At the age of 72, Michael Bradic checked something off his bucket list — getting a bachelor’s degree in history — and became the oldest graduate in the Kean University Class of 2019.
"I’m proud of it because it says that regardless of your age, if there is something you want to do, you can do it. Even as you get older, you should always strive to better yourself,” Bradic said. "I always want to keep my mind active.”
The Toms River resident attended Kean Ocean. He admits that going to school with students who, in some cases, were younger than his grandchildren wasn’t always easy. Case in point — cell phones.
"I would see the students with their latte in one hand and their phone in the other, and I'd be saying to myself, 'Who are they talking to so early in the morning?’” he said. "I'm not saying anything is wrong with that because if they are capable of being on their phones and still getting good grades, that’s all good. I just wanted more social interactions.”
Bradic is used to taking on challenges. He is a Vietnam War veteran who raised five children with his wife, Deborah — their own two sons and a daughter, as well as two nieces he adopted when his sister died unexpectedly at the age of 26.
Now retired, Bradic had careers at Chevron and the United States Postal Service.
He needs hip replacement surgery and walks with the support of two canes. However, Bradic said that never got in the way of his education. He would leave plenty of time to get to school and arrive early to class.
"He is a fine, hardworking student,” said Frank J. Esposito, Ph.D., distinguished professor of history and education who had Bradic in his History of the 1960s class. "His dedication and positive impact on the much younger students in class were quite impressive.”
Bradic was inducted into Phi Alpha Theta National History Honor Society. He credits Kean’s professors with showing him the way to academic success and singles out one in particular, Lecturer Frank Wetta, Ph.D., for teaching him the proper way to write a paper.
"When I got an A on one of my papers for him, I framed it because getting an A from him means a lot. He doesn't give out high grades. He is a very tough history professor,” Bradic said.
He plans to put his history degree to use in the workplace but wants to find the right opportunity close to home. Bradic hopes his story is an inspiration to people of all ages.

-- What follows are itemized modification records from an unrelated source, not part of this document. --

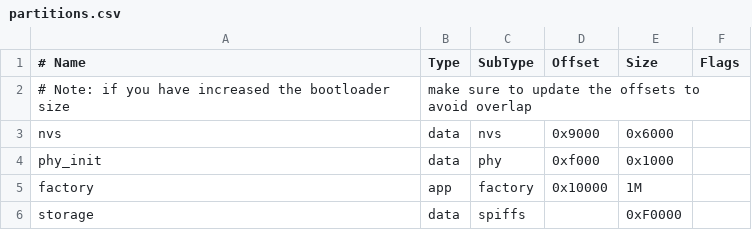
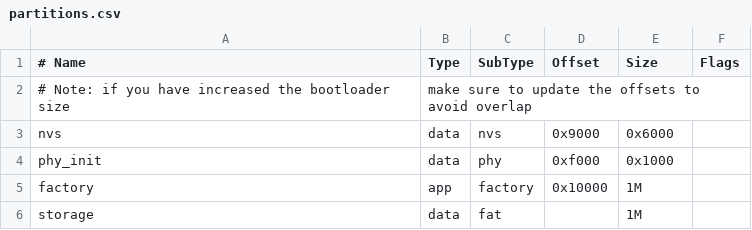
Before and after one commit to miata-bot/can-link, a CSV file: firmware/esp_fw/partitions.csv, drawn as a sheet.

```diff
--- a/firmware/esp_fw/partitions.csv
+++ b/firmware/esp_fw/partitions.csv
@@ -5,2 +5,2 @@ phy_init, data, phy,     0xf000,  0x1000,
 factory,  app,  factory, 0x10000, 1M,
-storage,  data, spiffs,  ,        0xF0000,
+storage,  data, fat,            , 1M,
```
Also changed, not shown: 12 other files.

"My thing is, don't have any limitations. Always stay positive. Always be willing to let people help you, and use whatever is available to you to help you achieve your goal,” he said. “You will do it. You will surprise yourself because I surprised myself.”